   They announce their presence with a clapping or grunting series of notes but are seldom seen. If seen they are drab overall with a grayish back and lightly barred flanks. (Their fresh-water relative, the King Rail, has an orange neck  with bold bars on the flanks.).
   Within marshes they may approach the edge of creeks or fly across a tidal creek or to a neighboring patch of cordgrass, but they are seldom seen flying within the marsh - they walk or swim. They have a very thin profile if seen head-on.
Clapper Rail
     
Clapper Rail. Pitt St., Mt. Pleasant
Photo by Ed Konrad
   
  RANGE: Clappers are found in salt marshes from Connecticut south to Florida and west around the Gulf to southern Texas. They also occur on the west coast from central California south to southern Baja. They are found along both coasts of South America to Peru and southeastern Brazil.
 

BREEDING: Monogamous. Two broods? Nests are located on a firm bank or in a clump of grass in the marsh near the upper levels of high tide. Males do most of the building. The nest is a basket of aquatic vegetation and tidal material lined with finer materials. It is well concealed and may be domed.  Ramps may also be evident. The male may build extra nests. Females lay 7-11 (5-12) eggs which both sexes incubate for 20-23 days. Development is subprecocial. Downy young leave the nest after hatching - they are probably fed by both parents. Chicks may be brooded in a separate nest. Young fly after 63-70 days.

  DIET: Clappers feed on crustaceans, especially crabs. They also take many aquatic insects, small fish, snails, worms, frogs, and seeds. They eject pellets of undigested residue. They forage by walking in shallow water or on pluff mud, especially on a falling tide or at low tide.
  VOICE: A series of clapping notes (4-5/second) and a grunting series (4-7/second). Marshes may erupt with choruses of rails touching base with each other at times.
  NOTES:
   Checklists -
      Seabrook (breeds). Kiawah - uncommon resident (breeds). Edisto - resident.
      Coastal - common permanent resident. Hilton Head - common permanent resident. Cape Romain - abundant year-round, breeds.
         Huntington Beach
- common, year round.
      Caw Caw - uncommon year-round, breeds. ACE - common year-round, breeds.
   Kiawah Island banding - 1 2011-12.
   CBC: ACE 66, 13, 28, 40, 109, 75, 62, 47; Charleston 103, 85, 66, 96, 40, 35, 10, 122;
            St. Helena/Fripp x, x, x, x, x, x, 12, 36; Hilton Head 102, 5, 50, 70, 49, 20, 4, 10; Sun City/Okatie 4, 8, 7, 40, 3, 8, 6, 4;

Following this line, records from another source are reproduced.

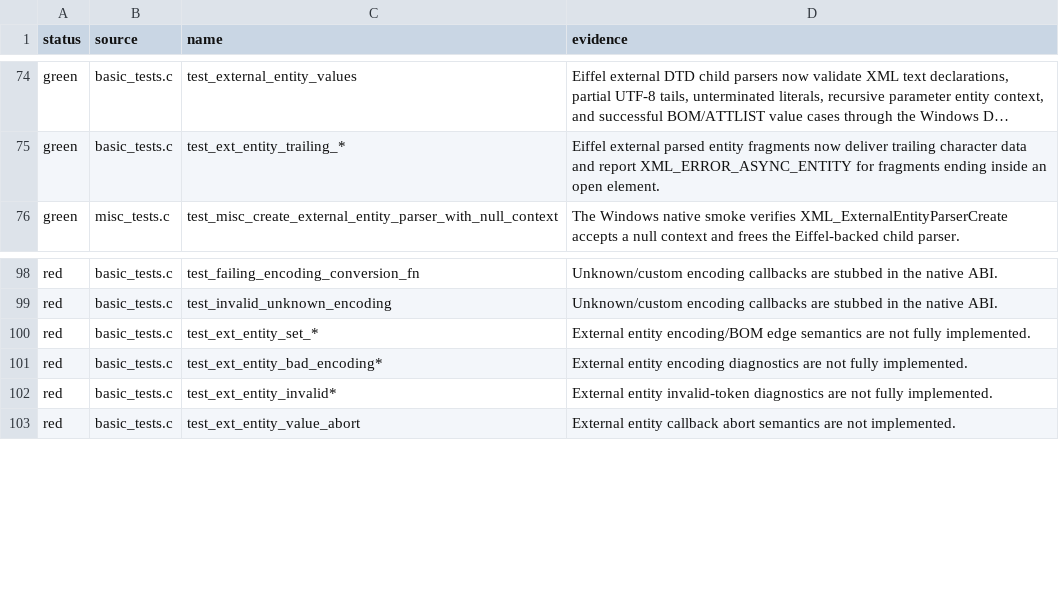
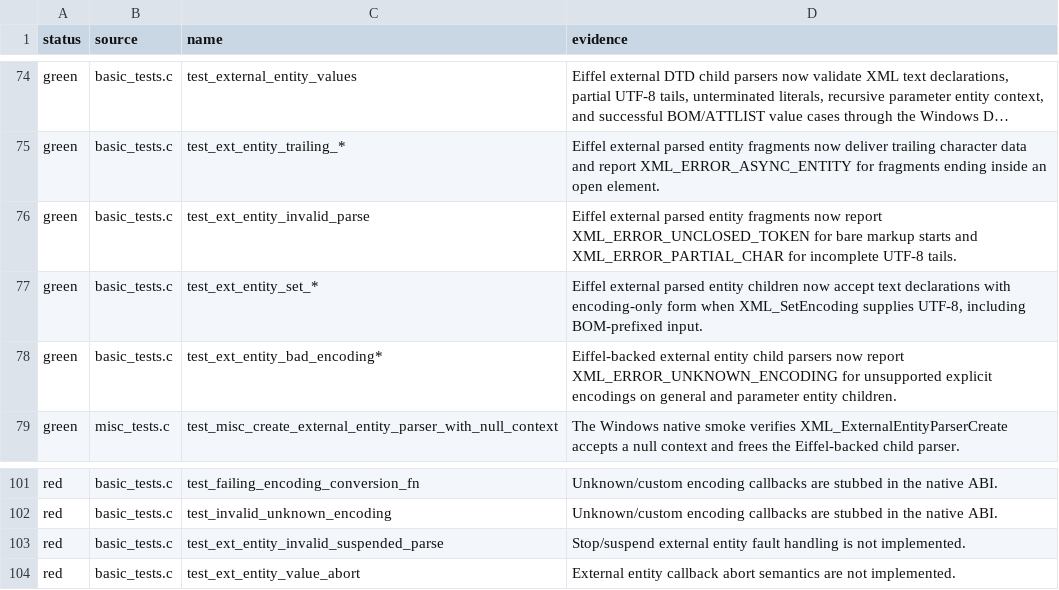
Before and after one commit to andersoxie/xpact, a TSV file: adapters/libexpat/parity.tsv, drawn as a sheet; only a part is shown, gaps mark what is left out; long unchanged cells end in …; removed rows and columns are numbered as before the commit, all else as after; the diff names each change by its address in the sheet, - before the commit and + after, or states it on an @@ line.

Commit message:
Some new
Expected libexpat failures are now down to 217. Newly green:
test_ext_entity_invalid_parse
test_ext_entity_set_encoding
test_ext_entity_set_bom
test_ext_entity_bad_encoding
test_ext_entity_bad_encoding_2
Key changes:
src/xp_parser.e now reports partial UTF-8 tails in tag-name, attribute-value, and character-data paths, and treats bare < as an unclosed token.
External text declarations now allow encoding-only form for external entities, while document XML declarations still require version.
tests/native/xpact_eiffel_dll_smoke.c adds public-ABI smoke coverage for the upstream-shaped external invalid/encoding cases.
Verification passed:
xpact Phase 1 tests: ok
xpact Eiffel DLL smoke: ok
adapter manifest: 399 START_TEST entries, 217 expected failures
Windows ABI smoke ok
native runtime smoke ok
git diff --check ok, only normal LF/CRLF warnings

```diff
--- a/adapters/libexpat/parity.tsv
+++ b/adapters/libexpat/parity.tsv
+row 76: green | basic_tests.c | test_ext_entity_invalid_parse | Eiffel external parsed entity fragments now report XML_ERROR_UNCLOSED_TOKEN for bare markup starts and XML_ERROR_PARTIAL_CHAR for incomplete UTF-8 tails.
+row 77: green | basic_tests.c | test_ext_entity_set_* | Eiffel external parsed entity children now accept text declarations with encoding-only form when XML_SetEncoding supplies UTF-8, including BOM-prefixed input.
+row 78: green | basic_tests.c | test_ext_entity_bad_encoding* | Eiffel-backed external entity child parsers now report XML_ERROR_UNKNOWN_ENCODING for unsupported explicit encodings on general and parameter entity children.
-row 100: red | basic_tests.c | test_ext_entity_set_* | External entity encoding/BOM edge semantics are not fully implemented.
-row 101: red | basic_tests.c | test_ext_entity_bad_encoding* | External entity encoding diagnostics are not fully implemented.
-C103 (name): test_ext_entity_invalid*
+C103 (name): test_ext_entity_invalid_suspended_parse
-D103 (evidence): External entity invalid-token diagnostics are not fully implemented.
+D103 (evidence): Stop/suspend external entity fault handling is not implemented.
```
Also changed, not shown: adapters/libexpat/expected-failures.tsv, 3 other files.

            McClellanville 11, 47, 40, 33, nc, 15, 32, 69; Winyah Bay x, x, 68, 25, 51, 53, 35, 42; Litchfield/Pawley's 52, 50, 64, 14, 2, 21, 15, 23.
   SCBBA: All coastal counties, Georgetown south.

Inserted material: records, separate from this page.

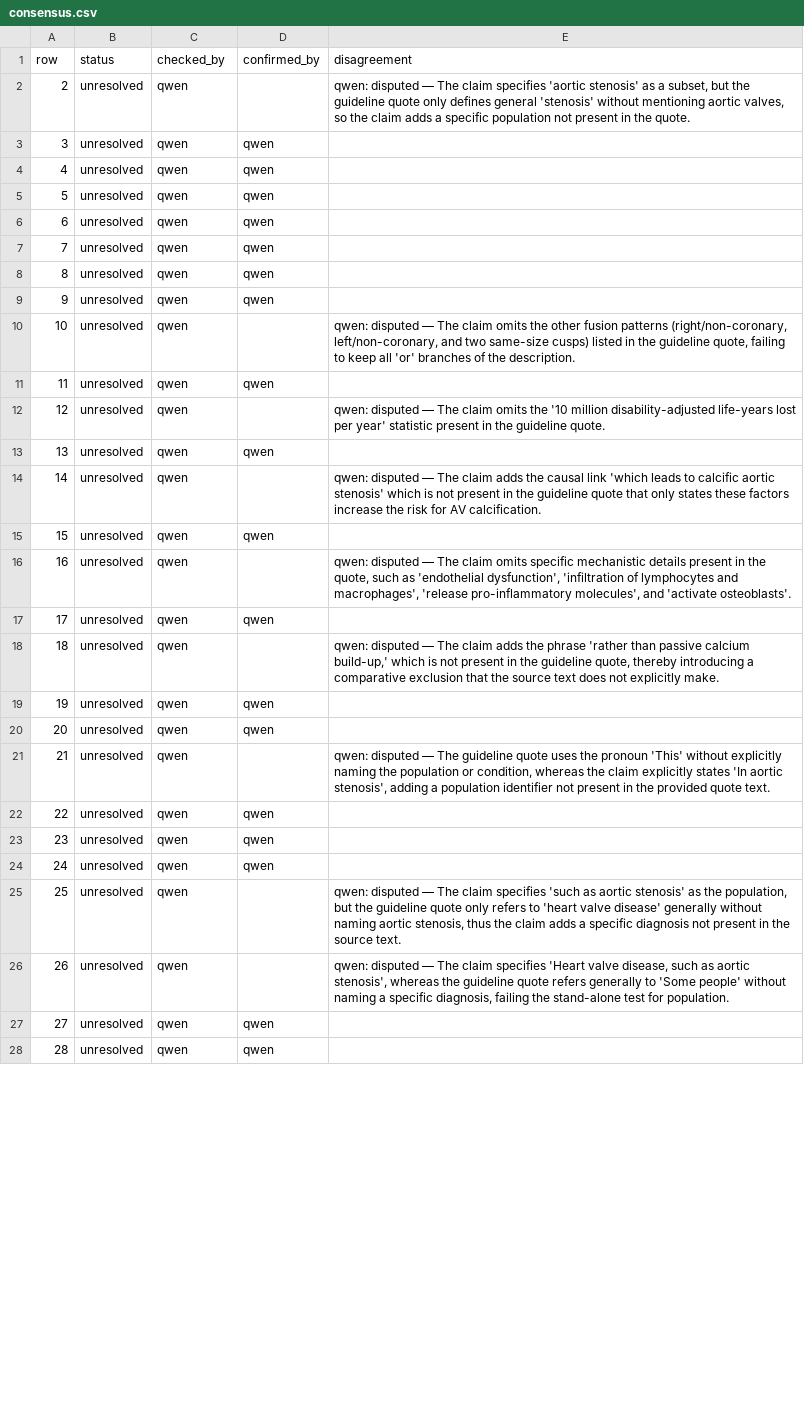
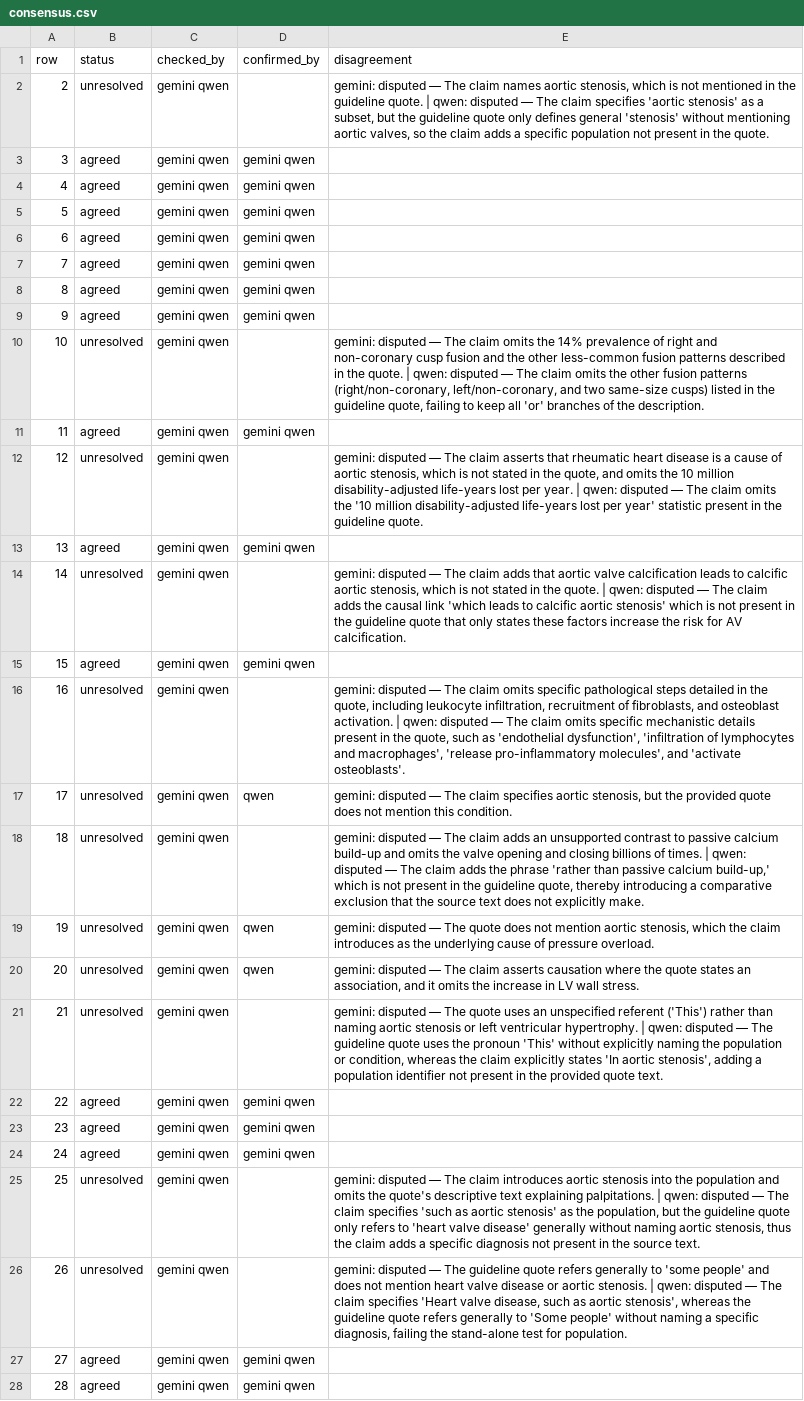
Before and after one commit to gremlindj11-ship-it/mess-app, a CSV file: content/open/aortic-stenosis/consensus.csv, drawn as a sheet; only a part is shown; the diff covers the shown part only; the diff names each change by its address in the sheet, - before the commit and + after, or states it on an @@ line.

```diff
--- a/content/open/aortic-stenosis/consensus.csv
+++ b/content/open/aortic-stenosis/consensus.csv
-C2:C28 (checked_by): qwen
+C2:C28 (checked_by): gemini qwen
-E2 (disagreement): qwen: disputed…
+E2 (disagreement): gemini: disputed — The claim names aortic stenosis, which is not mentioned in the guideline quote. | qwen: disputed…
-B3:B9 (status): unresolved
+B3:B9 (status): agreed
-D3:D9 (confirmed_by): qwen
+D3:D9 (confirmed_by): gemini qwen
-E10 (disagreement): qwen: disputed…
+E10 (disagreement): gemini: disputed — The claim omits the 14% prevalence of right and non-coronary cusp fusion and the other less-common fusion patterns described in the quote. | qwen: disputed…
-B11 (status): unresolved
+B11 (status): agreed
-D11 (confirmed_by): qwen
+D11 (confirmed_by): gemini qwen
-E12 (disagreement): qwen: disputed…
+E12 (disagreement): gemini: disputed — The claim asserts that rheumatic heart disease is a cause of aortic stenosis, which is not stated in the quote, and omits the 10 million disability-adjusted life-years lost per year. | qwen: disputed…
-B13 (status): unresolved
+B13 (status): agreed
-D13 (confirmed_by): qwen
+D13 (confirmed_by): gemini qwen
-E14 (disagreement): qwen: disputed…
+E14 (disagreement): gemini: disputed — The claim adds that aortic valve calcification leads to calcific aortic stenosis, which is not stated in the quote. | qwen: disputed…
-B15 (status): unresolved
+B15 (status): agreed
-D15 (confirmed_by): qwen
+D15 (confirmed_by): gemini qwen
-E16 (disagreement): qwen: disputed…
+E16 (disagreement): gemini: disputed — The claim omits specific pathological steps detailed in the quote, including leukocyte infiltration, recruitment of fibroblasts, and osteoblast activation. | qwen: disputed…
-E17 (disagreement): (empty)
+E17 (disagreement): gemini: disputed — The claim specifies aortic stenosis, but the provided quote does not mention this condition.
-E18 (disagreement): qwen: disputed…
+E18 (disagreement): gemini: disputed — The claim adds an unsupported contrast to passive calcium build-up and omits the valve opening and closing billions of times. | qwen: disputed…
-E19 (disagreement): (empty)
+E19 (disagreement): gemini: disputed — The quote does not mention aortic stenosis, which the claim introduces as the underlying cause of pressure overload.
-E20 (disagreement): (empty)
+E20 (disagreement): gemini: disputed — The claim asserts causation where the quote states an association, and it omits the increase in LV wall stress.
-E21 (disagreement): qwen: disputed…
+E21 (disagreement): gemini: disputed — The quote uses an unspecified referent ('This') rather than naming aortic stenosis or left ventricular hypertrophy. | qwen: disputed…
-B22:B24 (status): unresolved
+B22:B24 (status): agreed
-D22:D24 (confirmed_by): qwen
+D22:D24 (confirmed_by): gemini qwen
-E25 (disagreement): qwen: disputed…
+E25 (disagreement): gemini: disputed — The claim introduces aortic stenosis into the population and omits the quote's descriptive text explaining palpitations. | qwen: disputed…
-E26 (disagreement): qwen: disputed…
+E26 (disagreement): gemini: disputed — The guideline quote refers generally to 'some people' and does not mention heart valve disease or aortic stenosis. | qwen: disputed…
-B27:B28 (status): unresolved
+B27:B28 (status): agreed
-D27:D28 (confirmed_by): qwen
+D27:D28 (confirmed_by): gemini qwen
```
Also changed, not shown: 33 edited cells elsewhere in this file, 1 other file.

   P&G: Common resident; very common in migration and winter. Egg dates: 20 April - 25 June.
   Avendex: 2 records. 125 birds during fall migration, Charleston Co., 21 September 2002.

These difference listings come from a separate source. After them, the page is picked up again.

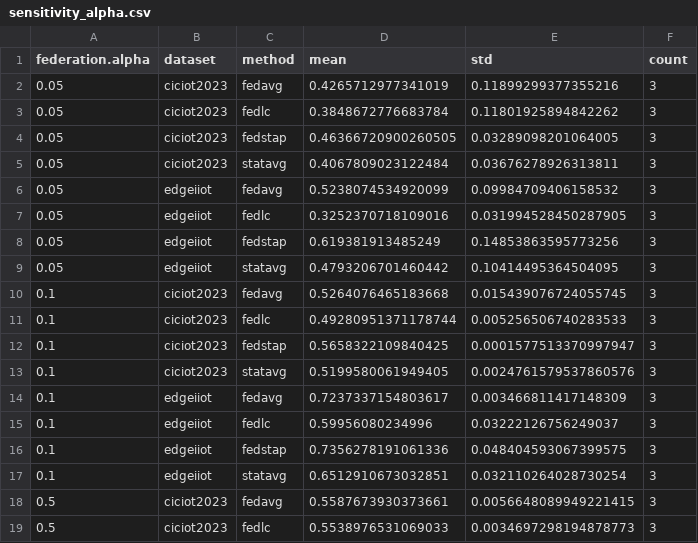
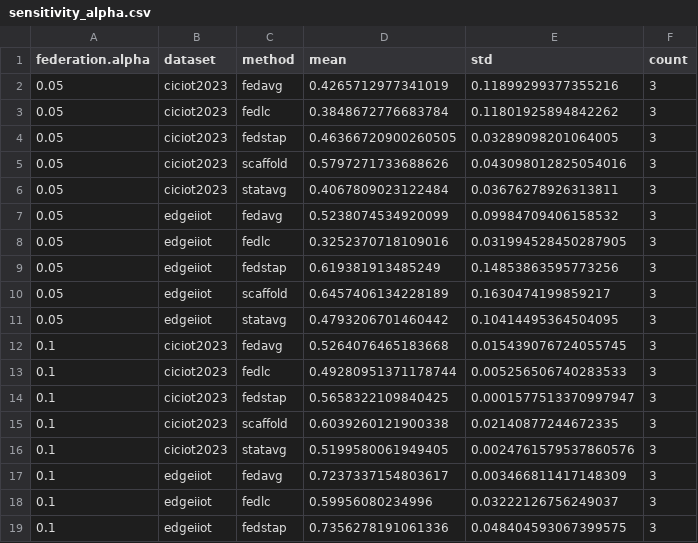
Before and after one commit to yazanjer/fedstac, a CSV file: results/paper/tables/sensitivity_alpha.csv, drawn as a sheet; only a part is shown; the shorter side is filled out with more unchanged rows; the diff covers the shown part only.

```diff
--- a/results/paper/tables/sensitivity_alpha.csv
+++ b/results/paper/tables/sensitivity_alpha.csv
@@ -4,2 +4,3 @@ federation.alpha,dataset,method,mean,std,count
 0.05,ciciot2023,fedstap,0.46366720900260505,0.03289098201064005,3
+0.05,ciciot2023,scaffold,0.5797271733688626,0.043098012825054016,3
 0.05,ciciot2023,statavg,0.4067809023122484,0.03676278926313811,3
@@ -8,2 +9,3 @@ federation.alpha,dataset,method,mean,std,count
 0.05,edgeiiot,fedstap,0.619381913485249,0.14853863595773256,3
+0.05,edgeiiot,scaffold,0.6457406134228189,0.1630474199859217,3
 0.05,edgeiiot,statavg,0.4793206701460442,0.10414495364504095,3
@@ -12,2 +14,3 @@ federation.alpha,dataset,method,mean,std,count
 0.1,ciciot2023,fedstap,0.5658322109840425,0.0001577513370997947,3
+0.1,ciciot2023,scaffold,0.6039260121900338,0.02140877244672335,3
 0.1,ciciot2023,statavg,0.5199580061949405,0.0024761579537860576,3
```
Also changed, not shown: 5 added rows elsewhere in this file, results/paper/tables/sensitivity_n_clients.csv, results/paper/tables/sensitivity_participation.csv, 19 other files.
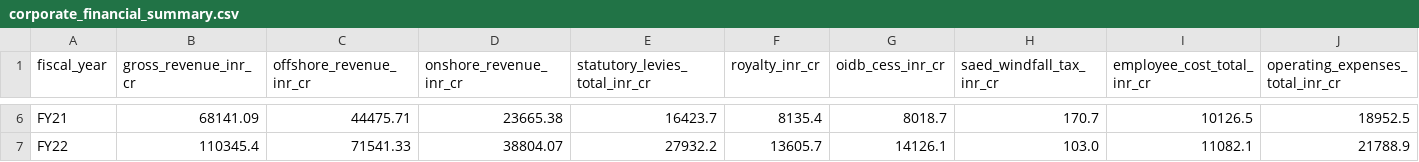
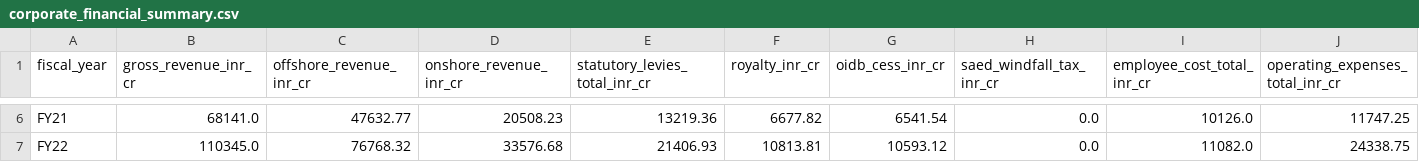
Before and after one commit to amandeepsinghs-cyber/HR-Finance-Agent-ONGC, a CSV file: data_bank/landing/governance/corporate_financial_summary.csv, drawn as a sheet; only a part is shown, gaps mark what is left out; the diff covers the shown part only; the diff names each change by its address in the sheet, - before the commit and + after, or states it on an @@ line.

```diff
--- a/data_bank/landing/governance/corporate_financial_summary.csv
+++ b/data_bank/landing/governance/corporate_financial_summary.csv
-B6 (gross_revenue_inr_cr): 68141.09
+B6 (gross_revenue_inr_cr): 68141.0
-C6 (offshore_revenue_inr_cr): 44475.71
+C6 (offshore_revenue_inr_cr): 47632.77
-D6 (onshore_revenue_inr_cr): 23665.38
+D6 (onshore_revenue_inr_cr): 20508.23
-E6 (statutory_levies_total_inr_cr): 16423.7
+E6 (statutory_levies_total_inr_cr): 13219.36
-F6 (royalty_inr_cr): 8135.4
+F6 (royalty_inr_cr): 6677.82
-G6 (oidb_cess_inr_cr): 8018.7
+G6 (oidb_cess_inr_cr): 6541.54
-H6 (saed_windfall_tax_inr_cr): 170.7
+H6 (saed_windfall_tax_inr_cr): 0.0
-I6 (employee_cost_total_inr_cr): 10126.5
+I6 (employee_cost_total_inr_cr): 10126.0
-J6 (operating_expenses_total_inr_cr): 18952.5
+J6 (operating_expenses_total_inr_cr): 11747.25
-B7 (gross_revenue_inr_cr): 110345.4
+B7 (gross_revenue_inr_cr): 110345.0
-C7 (offshore_revenue_inr_cr): 71541.33
+C7 (offshore_revenue_inr_cr): 76768.32
-D7 (onshore_revenue_inr_cr): 38804.07
+D7 (onshore_revenue_inr_cr): 33576.68
-E7 (statutory_levies_total_inr_cr): 27932.2
+E7 (statutory_levies_total_inr_cr): 21406.93
-F7 (royalty_inr_cr): 13605.7
+F7 (royalty_inr_cr): 10813.81
-G7 (oidb_cess_inr_cr): 14126.1
+G7 (oidb_cess_inr_cr): 10593.12
-H7 (saed_windfall_tax_inr_cr): 103.0
+H7 (saed_windfall_tax_inr_cr): 0.0
-I7 (employee_cost_total_inr_cr): 11082.1
+I7 (employee_cost_total_inr_cr): 11082.0
-J7 (operating_expenses_total_inr_cr): 21788.9
+J7 (operating_expenses_total_inr_cr): 24338.75
```
Also changed, not shown: 174 edited cells elsewhere in this file, data_bank/medallion/upload_manifest.csv, data_bank/reference/ar_targets/payroll_policy_fy.csv, 22 other files.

   Potter: Very common permanent residents of salt marshes along the length of coastal Carolina. Populations increase in autumn with the arrival of migrants from the north.
  ●   Although listed as uncommon, Clapper Rails are heard year round all of our cordgrass marshes - wherever they occur. They were even found in the small patches of Spartina growing around the old lagoon behind the dunes on North Beach as this habitat degraded. Seeing one is a different matter!
   Sitting on our deck in Creekwatch, it is possible to see a rail emerge from the cordgrass at low tide. They may bathe or drink. They will also swim or fly across Capn' Sam's Creek to move from one side to the other. I've seen them darting between patches of cordgrass in the lagoon. Rails can be seen but it takes patience. More often they are heard - they often sing (call or "clapper") at night as well as during the day. Learn their song if you don't know it!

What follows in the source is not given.